5/18/2011 - After battling for years over facilities and resources, 43 charter schools will share space this fall with 52 traditional Los Angeles Unified campuses under a plan announced Tuesday.
The agreement concludes a months-long process in which LAUSD sought to comply with Proposition 39, which requires charters to be given facilities comparable to those provided at traditional schools.
"Charter schools are entitled to these classrooms because they, too, are educating public school students who live within the boundaries of LAUSD," Superintendent John Deasy said.
Earlier this year, LAUSD offered some 25,000 classroom seats to 71 charters on 95 traditional campuses.
Not all charters accepted the offers of space. Some of the proposals suggested moving schools as far as 50 miles from their current locations, while others would have split a single school into two or three campuses.
"In terms of sheer numbers, we're happier than we've been in the past but the big question still is quality of offers," said Allison Bajracharya, policy director for the California Charter School Association.
In the San Fernando Valley, 20 charters were offered space at 25 district campuses, according to district documents. Only 13 of the deals were accepted.
Jackie Elliott, co-founder of Partnerships that Uplift Communities, said she was initially thrilled to receive offers for space at a dozen campuses.
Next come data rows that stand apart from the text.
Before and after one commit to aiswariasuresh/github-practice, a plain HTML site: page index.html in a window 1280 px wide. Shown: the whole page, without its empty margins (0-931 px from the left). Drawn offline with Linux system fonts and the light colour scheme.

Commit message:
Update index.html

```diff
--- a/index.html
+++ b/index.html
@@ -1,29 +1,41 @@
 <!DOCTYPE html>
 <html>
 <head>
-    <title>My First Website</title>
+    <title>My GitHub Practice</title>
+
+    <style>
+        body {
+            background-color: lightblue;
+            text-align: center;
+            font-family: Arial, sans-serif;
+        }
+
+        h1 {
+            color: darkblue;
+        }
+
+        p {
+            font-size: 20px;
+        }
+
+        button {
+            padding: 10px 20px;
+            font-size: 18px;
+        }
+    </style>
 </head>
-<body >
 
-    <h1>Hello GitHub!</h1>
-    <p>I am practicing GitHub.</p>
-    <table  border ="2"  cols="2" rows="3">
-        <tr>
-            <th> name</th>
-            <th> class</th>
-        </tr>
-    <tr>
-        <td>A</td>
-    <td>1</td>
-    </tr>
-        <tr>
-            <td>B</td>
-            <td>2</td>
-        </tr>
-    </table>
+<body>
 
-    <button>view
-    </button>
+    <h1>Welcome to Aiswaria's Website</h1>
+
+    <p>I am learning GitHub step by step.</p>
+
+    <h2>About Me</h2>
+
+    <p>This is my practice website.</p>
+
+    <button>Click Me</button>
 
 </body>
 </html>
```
Elliott runs 13 schools in the northeast portions of the Valley and Los Angeles.
The sub-headline: “Some schools not happy with arrangements” is a gross understatement; the LAUSD that “agrees” is Beaudry and the local district offices only- there is little or no school site buy-in. Read carefully – it is obvious that many of the charters are unhappy with the process and the outcomes. And the Prop 39 law – or perhaps LAUSD’s interpretation of it – gives no weight or voice to the traditional schools – administration, teachers, parents, students or the school community as a whole are expected/required to be compliant. Programs like the tutoring at Sunnybrae Elementary (and the best interests of the children at those schools) are sacrificed to the charters’ space demands.
But her excitement waned after she took a closer look at some of the offers.
One deal proposed moving a Northeast L.A. school to Olive Vista Middle School in Sylmar. Charters in Sylmar and Lake View Terrace were offered space at West Valley campuses.
And Nueva Esperanza Charter, which has sites in San Fernando and Pacoima, was offered space on a campus in San Pedro - nearly 50 miles away.
"A good formula might just be looking at a map and seeing what makes sense for the location of where kids live," Elliott said.
District officials said they considered several factors in making their offers to charter operators, including geography, student safety and the availability of space and resources.
"Final decisions on where to make offers to charter school applicants were based on efforts to ensure full compliance with the law while also attempting to incur the least disruption possible to students in LAUSD-operated schools," a written statement from LAUSD officials said.
Elliott and a handful of other charter operators negotiated compromises with the district - an option that LAUSD officials dubbed "recycling," according to district documents.
Elliott said she was able to negotiate changes for two of the 13 offers, which made more sense geographically.
"The reality is this is the first time we've ever had offers that are even approachable, so I'm excited because it's progress," Elliott said.
Parents and teachers remain concerned about the impact that squeezing traditional and charter schools on one campus can have on academic programs and student culture.
LAUSD's Sunnybrae Elementary, for example, has been sharing nine of its 53 classrooms with first- and second-grade classes from Ivy Academia charter for the last four years.
Sunnybrae Principal Susan Laskin said sharing the playground and library can be challenging because of conflicting schedules, but she is more concerned about the inequity in the classrooms.
"They have new furniture, and we have our old stuff," Laskin said. "They have smaller class sizes and we're jam-packed."
And in the fall, Ivy will get three more classrooms, which Laskin has been using for math and reading tutorials.
"It's really not an equitable situation," she said.
Parents, teachers and students at Taft High also launched a campaign to fight a plan to have K-12 charter school Ivy Academia take over 24 of its classrooms.
Carl Raggio, executive director of Ivy Academia, said he heard from several Taft parents and he considered their objections before he officially accepted the plan to occupy 14 classrooms on the Woodland Hills campus.
Raggio said, however, that he is still hoping to negotiate a better arrangement.
"While we have accepted Los Angeles Unified's offer for space on the Taft campus, we have also begun negotiations with the district that we believe will lead to the successful completion of an agreement for another site," Raggio said.